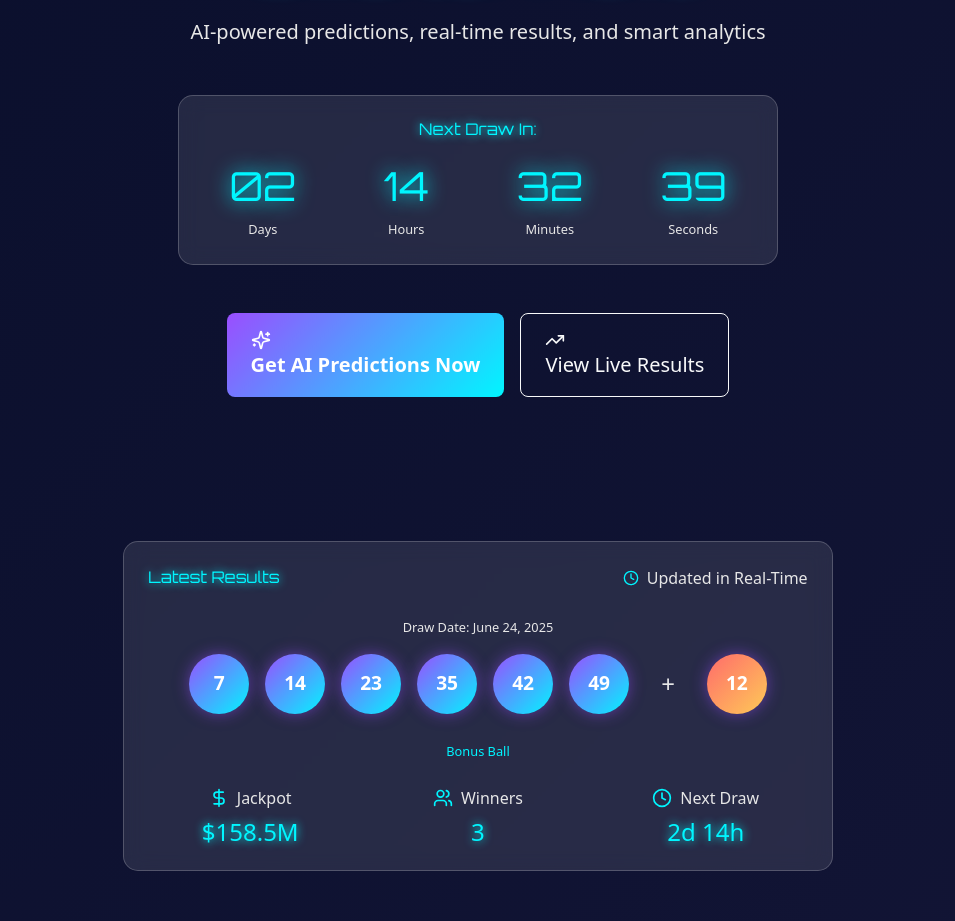
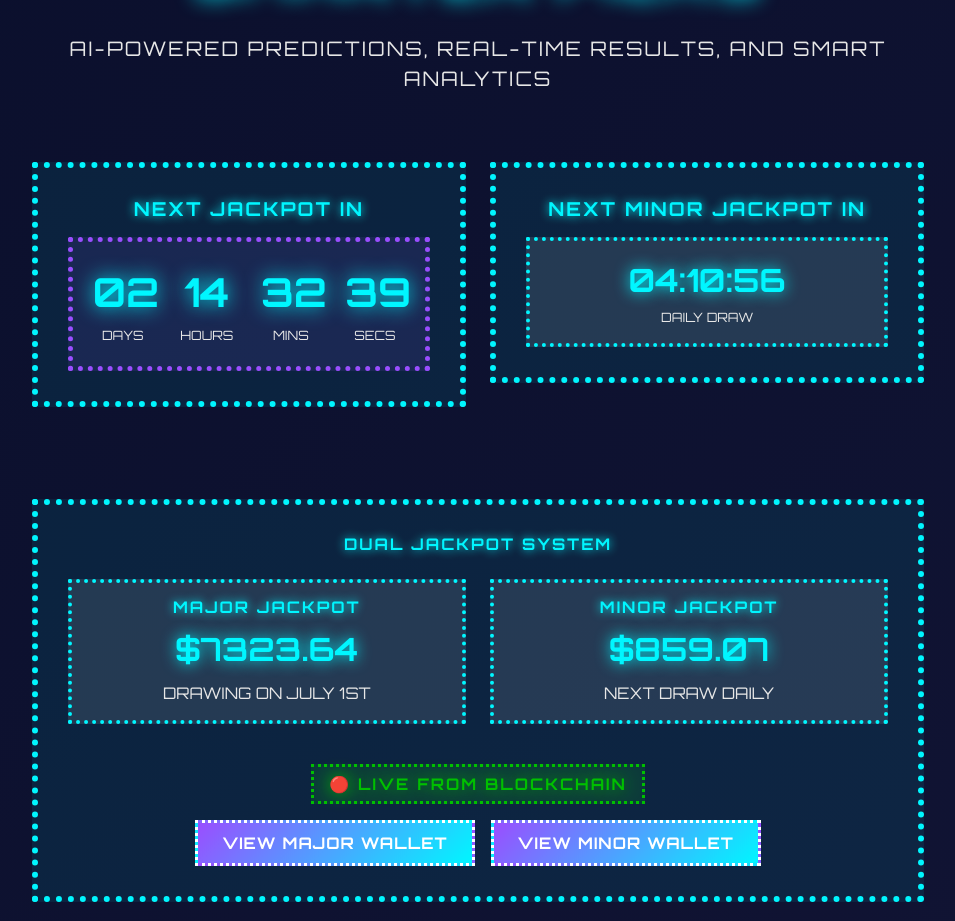
Before and after one commit to Siddardhmustplay/nexus-picks-ai, a React (Vite) app: page / in a window 1280 px wide. Shown: the part 351-1272 px from the top of the page, without its empty margins (162-1117 px from the left). Built offline with nearby package versions, Linux system fonts and the light colour scheme.

Commit message:
Refactor: Apply dotted line borders and fonts
Apply the dotted line border style and font styles from the reference images to the UI elements.

```diff
--- a/src/components/HeroSection.jsx
+++ b/src/components/HeroSection.jsx
@@ -48,41 +48,112 @@ const HeroSection = () => {
 
       <div className="container text-center py-5">
         <div className="row justify-content-center">
-          <div className="col-lg-8">
+          <div className="col-lg-10">
             <h1 className="display-4 fw-bold mb-4" style={{
               fontFamily: 'Orbitron',
               color: 'var(--lottonexus-white)',
-              textShadow: '0 0 20px var(--lottonexus-cyan)'
+              textShadow: '0 0 20px var(--lottonexus-cyan)',
+              textTransform: 'uppercase',
+              letterSpacing: '3px'
             }}>
               Your Gateway to Smarter Picks
             </h1>
 
-            <p className="lead mb-5" style={{ color: 'var(--lottonexus-white)' }}>
+            <p className="lead mb-5" style={{
+              color: 'var(--lottonexus-white)',
+              fontFamily: 'Orbitron',
+              textTransform: 'uppercase',
+              letterSpacing: '2px'
+            }}>
               AI-powered predictions, real-time results, and smart analytics
             </p>
 
-            {/* Countdown Timer */}
-            <div className="glass-card p-4 mb-5 mx-auto" style={{ maxWidth: '600px' }}>
-              <h3 className="mb-3 neon-text" style={{ fontFamily: 'Orbitron' }}>
-                Next Draw In:
+            {/* Dual Jackpot System */}
+            <div className="row mb-5">
+              <div className="col-md-6 mb-4">
+                <div className="dotted-container-large">
+                  <h3 className="neon-text mb-3" style={{ fontSize: '1.2rem' }}>
+                    NEXT JACKPOT IN
                   </h3>
+                  <div className="countdown-container">
                     <div className="row text-center">
                       <div className="col-3">
                         <div className="countdown-timer">{timeLeft.days.toString().padStart(2, '0')}</div>
-                  <small style={{ color: 'var(--lottonexus-white)' }}>Days</small>
+                        <small style={{ color: 'var(--lottonexus-white)', fontFamily: 'Orbitron' }}>DAYS</small>
                       </div>
                       <div className="col-3">
                         <div className="countdown-timer">{timeLeft.hours.toString().padStart(2, '0')}</div>
-                  <small style={{ color: 'var(--lottonexus-white)' }}>Hours</small>
+                        <small style={{ color: 'var(--lottonexus-white)', fontFamily: 'Orbitron' }}>HOURS</small>
                       </div>
                       <div className="col-3">
                         <div className="countdown-timer">{timeLeft.minutes.toString().padStart(2, '0')}</div>
-                  <small style={{ color: 'var(--lottonexus-white)' }}>Minutes</small>
+                        <small style={{ color: 'var(--lottonexus-white)', fontFamily: 'Orbitron' }}>MINS</small>
                       </div>
                       <div className="col-3">
                         <div className="countdown-timer">{timeLeft.seconds.toString().padStart(2, '0')}</div>
-                  <small style={{ color: 'var(--lottonexus-white)' }}>Seconds</small>
+                        <small style={{ color: 'var(--lottonexus-white)', fontFamily: 'Orbitron' }}>SECS</small>
                       </div>
+                    </div>
+                  </div>
+                </div>
+              </div>
+
+              <div className="col-md-6 mb-4">
+                <div className="dotted-container-large">
+                  <h3 className="neon-text mb-3" style={{ fontSize: '1.2rem' }}>
+                    NEXT MINOR JACKPOT IN
+                  </h3>
+                  <div className="jackpot-box">
+                    <div className="jackpot-amount">04:10:56</div>
+                    <small style={{ color: 'var(--lottonexus-white)', fontFamily: 'Orbitron' }}>
+                      DAILY DRAW
+                    </small>
+                  </div>
+                </div>
+              </div>
+            </div>
+
+            {/* Main Jackpot Display */}
+            <div className="dotted-container-large mb-5">
+              <h2 className="neon-text mb-4" style={{ textTransform: 'uppercase' }}>
+                DUAL JACKPOT SYSTEM
+              </h2>
+
+              <div className="row">
+                <div className="col-md-6 mb-3">
+                  <div className="jackpot-box">
+                    <h4 className="neon-text mb-2">MAJOR JACKPOT</h4>
+                    <div className="jackpot-amount">$7323.64</div>
+                    <div className="mt-2" style={{ color: 'var(--lottonexus-white)', fontFamily: 'Orbitron' }}>
+                      DRAWING ON JULY 1ST
+                    </div>
+                  </div>
+                </div>
+
+                <div className="col-md-6 mb-3">
+                  <div className="jackpot-box">
+                    <h4 className="neon-text mb-2">MINOR JACKPOT</h4>
+                    <div className="jackpot-amount">$859.07</div>
+                    <div className="mt-2" style={{ color: 'var(--lottonexus-white)', fontFamily: 'Orbitron' }}>
+                      NEXT DRAW DAILY
+                    </div>
+                  </div>
+                </div>
+              </div>
+
+              <div className="mt-4">
+                <div className="live-indicator d-inline-block mb-3">
+                  🔴 LIVE FROM BLOCKCHAIN
+                </div>
+              </div>
+
+              <div className="d-flex flex-wrap gap-3 justify-content-center">
+                <button className="btn btn-electric px-4 py-2">
+                  View Major Wallet
+                </button>
+                <button className="btn btn-electric px-4 py-2">
+                  View Minor Wallet
+                </button>
               </div>
             </div>
 
@@ -92,7 +163,12 @@ const HeroSection = () => {
                 <Sparkles size={20} className="me-2" />
                 Get AI Predictions Now
               </button>
-              <button className="btn btn-outline-light btn-lg px-4 py-3">
+              <button className="btn btn-outline-light btn-lg px-4 py-3" style={{
+                border: '3px dotted white',
+                fontFamily: 'Orbitron',
+                textTransform: 'uppercase',
+                borderRadius: '0px'
+              }}>
                 <TrendingUp size={20} className="me-2" />
                 View Live Results
               </button>
--- a/src/components/LiveResults.jsx
+++ b/src/components/LiveResults.jsx
@@ -10,25 +10,25 @@ const LiveResults = () => {
     <div className="py-5">
       <div className="container">
         <div className="row">
-          <div className="col-lg-8 mx-auto">
-            <div className="glass-card p-4 mb-4">
+          <div className="col-lg-10 mx-auto">
+            <div className="dotted-container-large">
               <div className="d-flex justify-content-between align-items-center mb-4">
                 <h3 className="neon-text mb-0" style={{ fontFamily: 'Orbitron' }}>
-                  Latest Results
+                  LATEST RESULTS
                 </h3>
                 <div className="d-flex align-items-center">
                   <Clock size={16} className="me-2" style={{ color: 'var(--lottonexus-cyan)' }} />
-                  <span style={{ color: 'var(--lottonexus-white)' }}>
-                    Updated in Real-Time
+                  <span style={{ color: 'var(--lottonexus-white)', fontFamily: 'Orbitron' }}>
+                    UPDATED IN REAL-TIME
                   </span>
                 </div>
               </div>
 
               {/* Winning Numbers */}
               <div className="text-center mb-4">
-                <div className="mb-3">
-                  <small style={{ color: 'var(--lottonexus-white)' }}>
-                    Draw Date: June 24, 2025
+                <div className="dotted-container mb-4">
+                  <small style={{ color: 'var(--lottonexus-white)', fontFamily: 'Orbitron' }}>
+                    DRAW DATE: JUNE 24, 2025
                   </small>
                 </div>
 
@@ -48,33 +48,41 @@ const LiveResults = () => {
                   </div>
                 </div>
 
-                <small style={{ color: 'var(--lottonexus-cyan)' }}>
-                  Bonus Ball
+                <div className="dotted-container" style={{ display: 'inline-block' }}>
+                  <small style={{ color: 'var(--lottonexus-cyan)', fontFamily: 'Orbitron' }}>
+                    BONUS BALL
                   </small>
+                </div>
               </div>
 
               {/* Stats Row */}
               <div className="row text-center">
-                <div className="col-md-4">
+                <div className="col-md-4 mb-3">
+                  <div className="dotted-container h-100">
                     <div className="d-flex align-items-center justify-content-center mb-2">
                       <DollarSign size={20} className="me-2" style={{ color: 'var(--lottonexus-cyan)' }} />
-                    <span style={{ color: 'var(--lottonexus-white)' }}>Jackpot</span>
+                      <span style={{ color: 'var(--lottonexus-white)', fontFamily: 'Orbitron' }}>JACKPOT</span>
                     </div>
                     <div className="h4 neon-text mb-0">$158.5M</div>
                   </div>
-                <div className="col-md-4">
+                </div>
+                <div className="col-md-4 mb-3">
+                  <div className="dotted-container h-100">
                     <div className="d-flex align-items-center justify-content-center mb-2">
                       <Users size={20} className="me-2" style={{ color: 'var(--lottonexus-cyan)' }} />
-                    <span style={{ color: 'var(--lottonexus-white)' }}>Winners</span>
+                      <span style={{ color: 'var(--lottonexus-white)', fontFamily: 'Orbitron' }}>WINNERS</span>
                     </div>
                     <div className="h4 neon-text mb-0">3</div>
                   </div>
-                <div className="col-md-4">
+                </div>
+                <div className="col-md-4 mb-3">
+                  <div className="dotted-container h-100">
                     <div className="d-flex align-items-center justify-content-center mb-2">
                       <Clock size={20} className="me-2" style={{ color: 'var(--lottonexus-cyan)' }} />
-                    <span style={{ color: 'var(--lottonexus-white)' }}>Next Draw</span>
+                      <span style={{ color: 'var(--lottonexus-white)', fontFamily: 'Orbitron' }}>NEXT DRAW</span>
                     </div>
                     <div className="h4 neon-text mb-0">2d 14h</div>
+                  </div>
                 </div>
               </div>
             </div>
--- a/src/index.css
+++ b/src/index.css
@@ -94,6 +94,9 @@
 .neon-text {
   color: var(--lottonexus-cyan);
   text-shadow: 0 0 10px var(--lottonexus-cyan);
+  font-family: 'Orbitron', monospace;
+  font-weight: bold;
+  letter-spacing: 2px;
 }
 
 .glow-box {
@@ -114,13 +117,57 @@
   font-size: 1.2rem;
   box-shadow: 0 0 15px rgba(154, 78, 255, 0.5);
   animation: float 3s ease-in-out infinite;
+  font-family: 'Orbitron', monospace;
 }
 
+/* Dotted Border Containers - Main Style */
+.dotted-container {
+  border: 4px dotted var(--lottonexus-cyan);
+  background: rgba(255, 255, 255, 0.05);
+  padding: 20px;
+  margin: 15px 0;
+  position: relative;
+}
+
+.dotted-container-large {
+  border: 6px dotted var(--lottonexus-cyan);
+  background: rgba(0, 246, 255, 0.08);
+  padding: 30px;
+  margin: 20px 0;
+}
+
+/* Glass card with dotted borders */
 .glass-card {
+  background: rgba(255, 255, 255, 0.08);
+  backdrop-filter: blur(10px);
+  border: 3px dotted rgba(0, 246, 255, 0.8);
+  border-radius: 0px; /* Remove rounded corners for retro look */
+  padding: 20px;
+  box-shadow: inset 0 0 20px rgba(0, 246, 255, 0.1);
+}
+
+/* Jackpot display boxes */
+.jackpot-box {
+  border: 4px dotted var(--lottonexus-cyan);
   background: rgba(255, 255, 255, 0.1);
-  backdrop-filter: blur(10px);
-  border: 1px solid rgba(255, 255, 255, 0.2);
-  border-radius: 15px;
+  padding: 15px;
+  text-align: center;
+  font-family: 'Orbitron', monospace;
+  position: relative;
+}
+
+.jackpot-amount {
+  font-size: 2rem;
+  color: var(--lottonexus-cyan);
+  font-weight: bold;
+  text-shadow: 0 0 15px var(--lottonexus-cyan);
+}
+
+/* Countdown timer with dotted border */
+.countdown-container {
+  border: 5px dotted var(--lottonexus-purple);
+  background: rgba(154, 78, 255, 0.1);
+  padding: 20px;
 }
 
 .starfield {
@@ -152,25 +199,36 @@
   font-size: 2.5rem;
   color: var(--lottonexus-cyan);
   text-shadow: 0 0 20px var(--lottonexus-cyan);
+  font-weight: bold;
 }
 
+/* Updated button styles */
 .btn-electric {
   background: linear-gradient(135deg, var(--lottonexus-purple), var(--lottonexus-cyan));
-  border: none;
+  border: 3px dotted white;
   color: white;
   font-weight: 600;
+  font-family: 'Orbitron', monospace;
+  text-transform: uppercase;
+  letter-spacing: 1px;
   transition: all 0.3s ease;
+  border-radius: 0px; /* Square corners for retro look */
 }
 
 .btn-electric:hover {
   transform: translateY(-2px);
   box-shadow: 0 10px 25px rgba(154, 78, 255, 0.4);
   color: white;
+  border-color: var(--lottonexus-cyan);
 }
 
+/* Navigation styles */
 .nav-link-custom {
   color: var(--lottonexus-white) !important;
   font-weight: 500;
+  font-family: 'Orbitron', monospace;
+  text-transform: uppercase;
+  letter-spacing: 1px;
   transition: all 0.3s ease;
 }
 
@@ -181,5 +239,95 @@
 
 .active-tab {
   color: var(--lottonexus-cyan) !important;
-  border-bottom: 2px solid var(--lottonexus-cyan);
+  border-bottom: 3px dotted var(--lottonexus-cyan);
 }
+
+/* Retro table styles */
+.retro-table {
+  border: 4px dotted var(--lottonexus-cyan);
+  background: rgba(255, 255, 255, 0.05);
+}
+
+.retro-table th {
+  border-bottom: 3px dotted var(--lottonexus-cyan);
+  font-family: 'Orbitron', monospace;
+  text-transform: uppercase;
+  letter-spacing: 1px;
+}
+
+.retro-table td {
+  border-bottom: 1px dotted rgba(0, 246, 255, 0.3);
+}
+
+/* Form controls with dotted borders */
+.form-control, .form-select {
+  border: 2px dotted var(--lottonexus-cyan) !important;
+  background: rgba(255, 255, 255, 0.08) !important;
+  border-radius: 0px !important;
+  color: var(--lottonexus-white) !important;
+  font-family: 'Orbitron', monospace;
+}
+
+.form-control:focus, .form-select:focus {
+  border-color: var(--lottonexus-purple) !important;
+  box-shadow: 0 0 15px rgba(154, 78, 255, 0.3) !important;
+}
+
+/* Stats bars with dotted containers */
+.stats-bar-container {
+  border: 2px dotted var(--lottonexus-cyan);
+  background: rgba(255, 255, 255, 0.05);
+  padding: 10px;
+  margin: 5px 0;
+}
+
+/* Live indicator */
+.live-indicator {
+  border: 3px dotted #00ff00;
+  background: rgba(0, 255, 0, 0.1);
+  padding: 5px 15px;
+  color: #00ff00;
+  font-family: 'Orbitron', monospace;
+  font-weight: bold;
+  text-transform: uppercase;
+  letter-spacing: 2px;
+  animation: pulse-green 2s infinite;
+}
+
+@keyframes pulse-green {
+  0%, 100% {
+    border-color: #00ff00;
+    color: #00ff00;
+    text-shadow: 0 0 10px #00ff00;
+  }
+  50% {
+    border-color: #00aa00;
+    color: #00aa00;
+    text-shadow: 0 0 20px #00aa00;
+  }
+}
+
+@keyframes float {
+  0%, 100% {
+    transform: translateY(0px);
+  }
+  50% {
+    transform: translateY(-10px);
+  }
+}
+
+/* Pagination with dotted style */
+.page-link {
+  border: 2px dotted var(--lottonexus-cyan) !important;
+  background: rgba(255, 255, 255, 0.05) !important;
+  color: var(--lottonexus-cyan) !important;
+  font-family: 'Orbitron', monospace !important;
+  border-radius: 0px !important;
+  margin: 0 2px !important;
+}
+
+.page-item.active .page-link {
+  background: var(--lottonexus-cyan) !important;
+  color: var(--lottonexus-midnight) !important;
+  border-color: var(--lottonexus-cyan) !important;
+}
```
Lines whose indentation alone changed are shown as unchanged.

### Exercise details:
Show each line in the listing above that has "large".

### Your response:
+                <div className="dotted-container-large">
+                <div className="dotted-container-large">
+            <div className="dotted-container-large mb-5">
+            <div className="dotted-container-large">
+.dotted-container-large {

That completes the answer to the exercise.